Task to complete: From the records below, return every line containing the word "import".

Web page revision data:
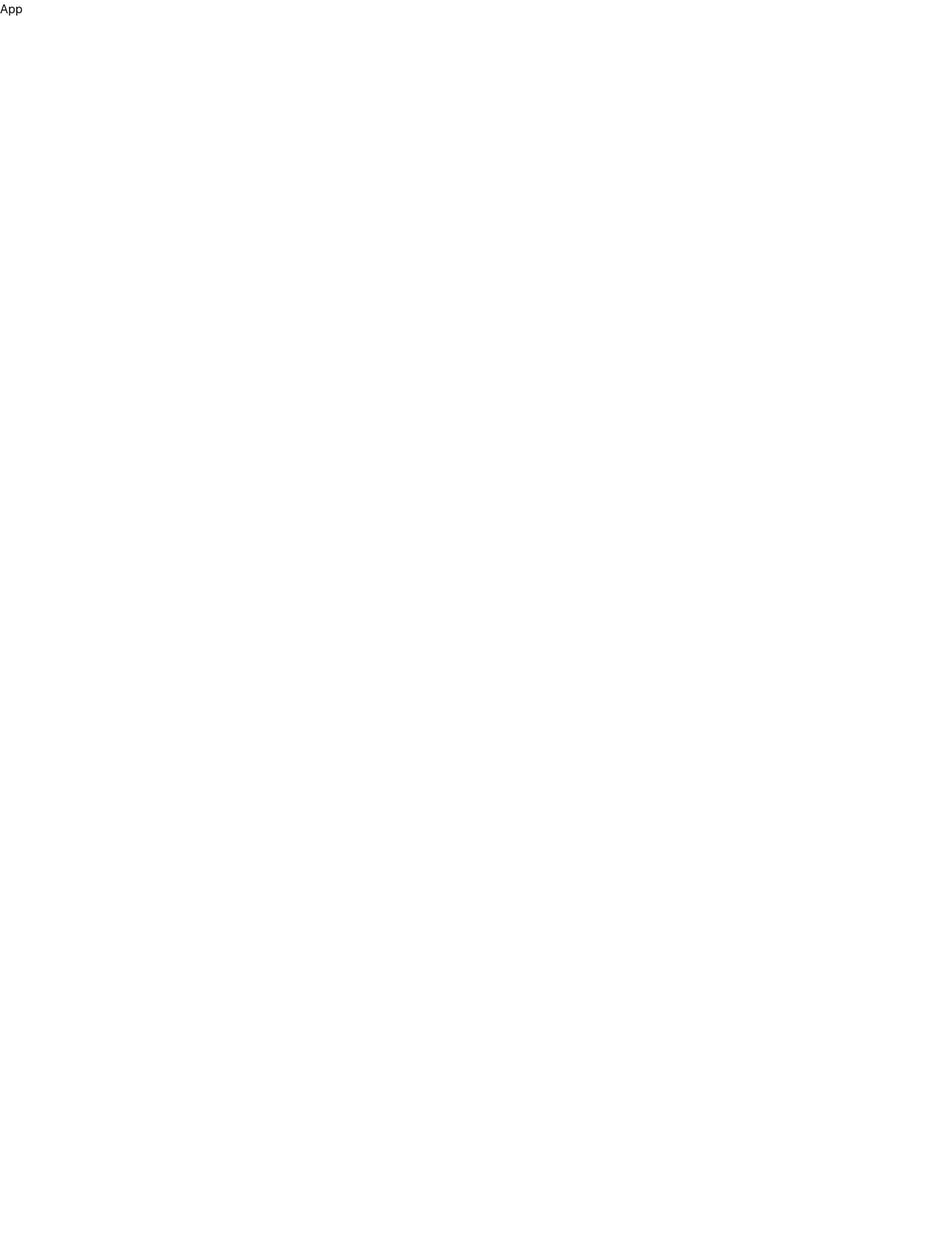
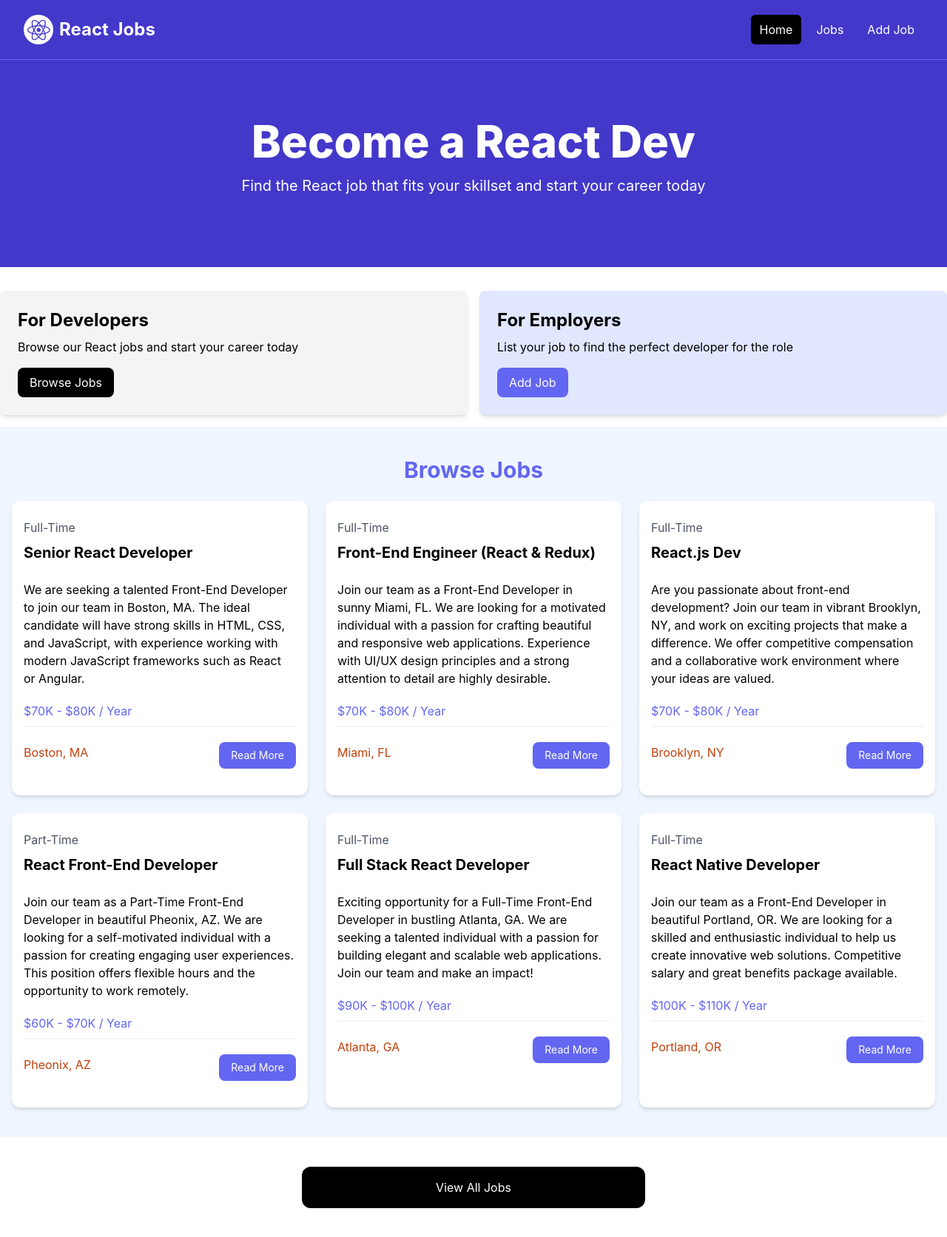
Before and after one commit to azuruo/react-jobs-project, a React (Vite) app: page / in a window 1280 px wide. Shown: the whole page at 74% size. Before the commit the page ends 800 px from the top, so only its background shows below. Built offline with nearby package versions, Linux system fonts and the light colour scheme.

Commit message:
Update App component to include NavBar, Hero, HomeCards, and JobListings

```diff
--- a/src/App.jsx
+++ b/src/App.jsx
@@ -1,7 +1,26 @@
+import NavBar from "./components/NavBar";
+import Hero from "./components/Hero";
+import HomeCards from "./components/HomeCards";
+import JobListings from "./components/JobListings";
+
 const App = () => {
   return (
-    <div>App</div>
-  )
-}
+    <>
+      <NavBar />
+      <Hero />
+      <HomeCards />
+      <JobListings />
 
-export default App
+      <section className="m-auto max-w-lg my-10 px-6">
+        <a
+          href="jobs.html"
+          className="block bg-black text-white text-center py-4 px-6 rounded-xl hover:bg-gray-700"
+        >
+          View All Jobs
+        </a>
+      </section>
+    </>
+  );
+};
+
+export default App;
```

Task response:
+import NavBar from "./components/NavBar";
+import Hero from "./components/Hero";
+import HomeCards from "./components/HomeCards";
+import JobListings from "./components/JobListings";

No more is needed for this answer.